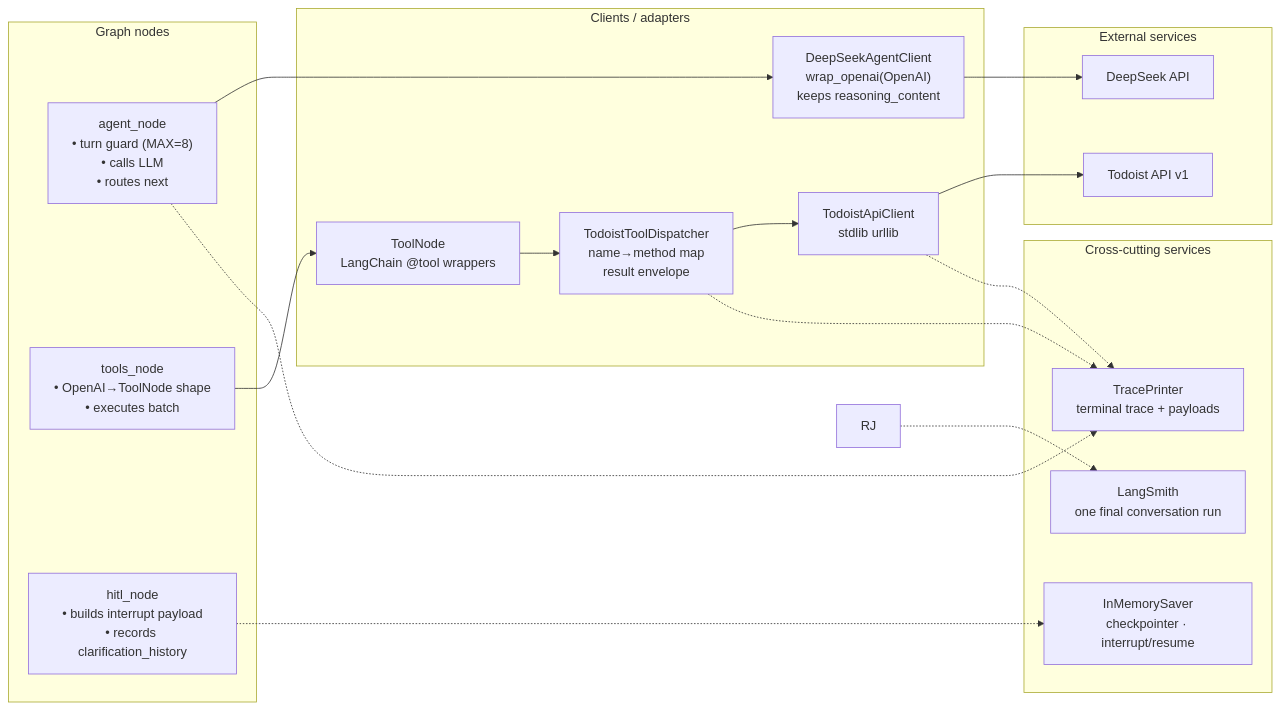
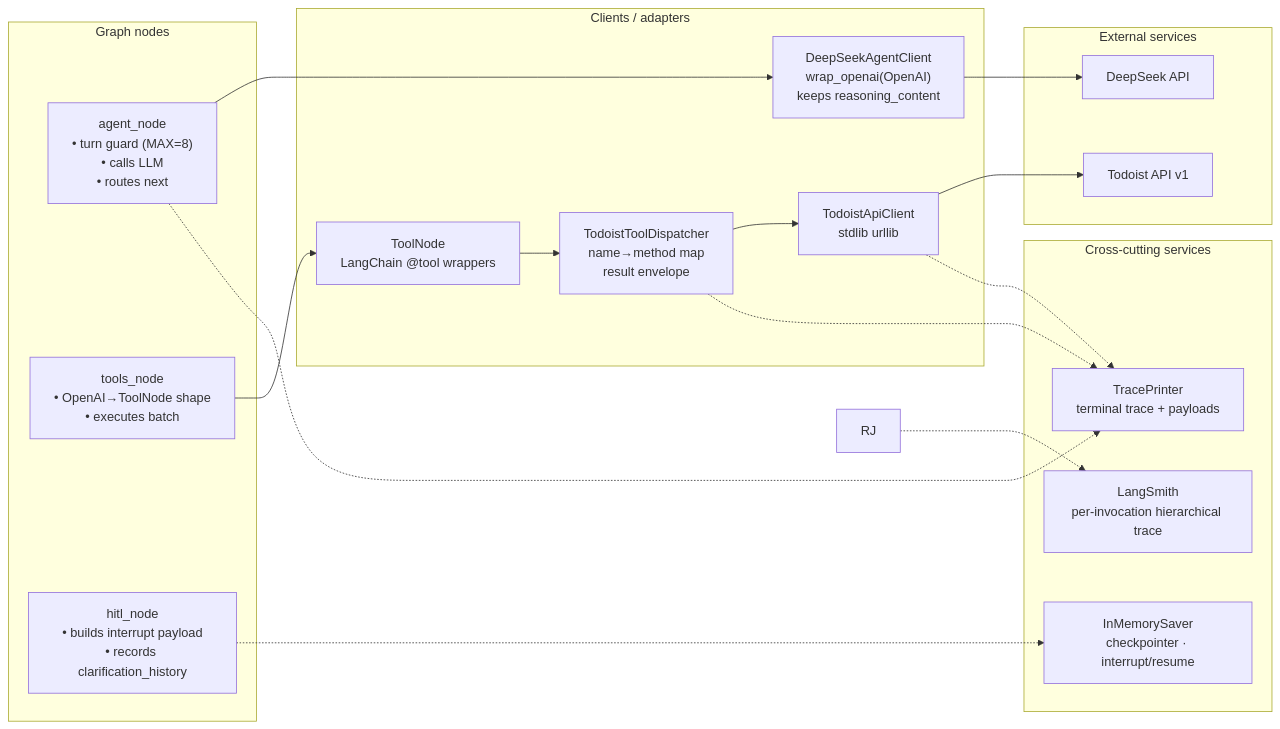
Before and after one commit to mcxraider/jarvis: the second of 3 diagrams in agents/jarvis_architecture.md, drawn with Mermaid. The commit also changed other lines of this file and 44 other files, not shown here.

````diff
--- a/agents/jarvis_architecture.md
+++ b/agents/jarvis_architecture.md
@@ -53,34 +53,34 @@
 ```mermaid
 flowchart LR
     subgraph CORE["Graph nodes"]
         A["agent_node<br/>• turn guard (MAX=8)<br/>• calls LLM<br/>• routes next"]
         T["tools_node<br/>• OpenAI→ToolNode shape<br/>• executes batch"]
         H["hitl_node<br/>• builds interrupt payload<br/>• records clarification_history"]
     end
 
     subgraph CLIENTS["Clients / adapters"]
         DSC["DeepSeekAgentClient<br/>wrap_openai(OpenAI)<br/>keeps reasoning_content"]
         TN["ToolNode<br/>LangChain @tool wrappers"]
         DISP["TodoistToolDispatcher<br/>name→method map<br/>result envelope"]
         TC["TodoistApiClient<br/>stdlib urllib"]
     end
 
     subgraph EXT["External services"]
         DS["DeepSeek API"]
         TD["Todoist API v1"]
     end
 
     subgraph CROSS["Cross-cutting services"]
         CP["InMemorySaver<br/>checkpointer · interrupt/resume"]
-        LS["LangSmith<br/>one final conversation run"]
+        LS["LangSmith<br/>per-invocation hierarchical trace"]
         TP["TracePrinter<br/>terminal trace + payloads"]
     end
 
     A --> DSC --> DS
     T --> TN --> DISP --> TC --> TD
     H -.-> CP
     A -.-> TP
     RJ -.-> LS
     DISP -.-> TP
     TC -.-> TP
 ```
````
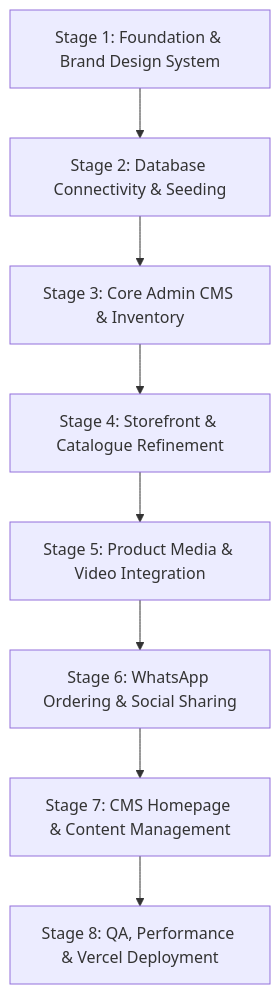
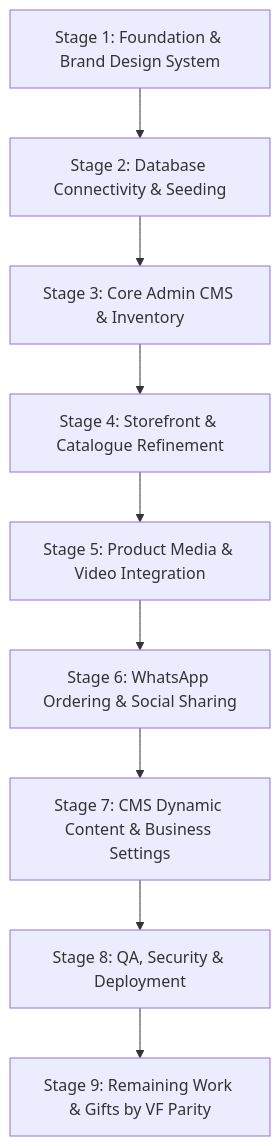
The diagram in plan.md (ritjiishaku/awwalshop), drawn with Mermaid before and after one commit. The commit also changed other lines of this file and 19 other files, not shown here.

````diff
--- a/plan.md
+++ b/plan.md
@@ -39,10 +42,11 @@
 ```mermaid
 flowchart TD
     S1["Stage 1: Foundation & Brand Design System"] --> S2["Stage 2: Database Connectivity & Seeding"]
     S2 --> S3["Stage 3: Core Admin CMS & Inventory"]
     S3 --> S4["Stage 4: Storefront & Catalogue Refinement"]
     S4 --> S5["Stage 5: Product Media & Video Integration"]
     S5 --> S6["Stage 6: WhatsApp Ordering & Social Sharing"]
-    S6 --> S7["Stage 7: CMS Homepage & Content Management"]
-    S7 --> S8["Stage 8: QA, Performance & Vercel Deployment"]
+    S6 --> S7["Stage 7: CMS Dynamic Content & Business Settings"]
+    S7 --> S8["Stage 8: QA, Security & Deployment"]
+    S8 --> S9["Stage 9: Remaining Work & Gifts by VF Parity"]
 ```
````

* * * * *

INSTRUCTIONS FOR THE TASK → Your task is to set down every entry exactly, leaving out any picture it contains.

WRITTEN RESPONSE →
Before and after one commit to mcxraider/jarvis: the second of 3 diagrams in agents/jarvis_architecture.md, drawn with Mermaid. The commit also changed other lines of this file and 44 other files, not shown here.

````diff
--- a/agents/jarvis_architecture.md
+++ b/agents/jarvis_architecture.md
@@ -53,34 +53,34 @@
 ```mermaid
 flowchart LR
     subgraph CORE["Graph nodes"]
         A["agent_node<br/>• turn guard (MAX=8)<br/>• calls LLM<br/>• routes next"]
         T["tools_node<br/>• OpenAI→ToolNode shape<br/>• executes batch"]
         H["hitl_node<br/>• builds interrupt payload<br/>• records clarification_history"]
     end
 
     subgraph CLIENTS["Clients / adapters"]
         DSC["DeepSeekAgentClient<br/>wrap_openai(OpenAI)<br/>keeps reasoning_content"]
         TN["ToolNode<br/>LangChain @tool wrappers"]
         DISP["TodoistToolDispatcher<br/>name→method map<br/>result envelope"]
         TC["TodoistApiClient<br/>stdlib urllib"]
     end
 
     subgraph EXT["External services"]
         DS["DeepSeek API"]
         TD["Todoist API v1"]
     end
 
     subgraph CROSS["Cross-cutting services"]
         CP["InMemorySaver<br/>checkpointer · interrupt/resume"]
-        LS["LangSmith<br/>one final conversation run"]
+        LS["LangSmith<br/>per-invocation hierarchical trace"]
         TP["TracePrinter<br/>terminal trace + payloads"]
     end
 
     A --> DSC --> DS
     T --> TN --> DISP --> TC --> TD
     H -.-> CP
     A -.-> TP
     RJ -.-> LS
     DISP -.-> TP
     TC -.-> TP
 ```
````
The diagram in plan.md (ritjiishaku/awwalshop), drawn with Mermaid before and after one commit. The commit also changed other lines of this file and 19 other files, not shown here.

````diff
--- a/plan.md
+++ b/plan.md
@@ -39,10 +42,11 @@
 ```mermaid
 flowchart TD
     S1["Stage 1: Foundation & Brand Design System"] --> S2["Stage 2: Database Connectivity & Seeding"]
     S2 --> S3["Stage 3: Core Admin CMS & Inventory"]
     S3 --> S4["Stage 4: Storefront & Catalogue Refinement"]
     S4 --> S5["Stage 5: Product Media & Video Integration"]
     S5 --> S6["Stage 6: WhatsApp Ordering & Social Sharing"]
-    S6 --> S7["Stage 7: CMS Homepage & Content Management"]
-    S7 --> S8["Stage 8: QA, Performance & Vercel Deployment"]
+    S6 --> S7["Stage 7: CMS Dynamic Content & Business Settings"]
+    S7 --> S8["Stage 8: QA, Security & Deployment"]
+    S8 --> S9["Stage 9: Remaining Work & Gifts by VF Parity"]
 ```
````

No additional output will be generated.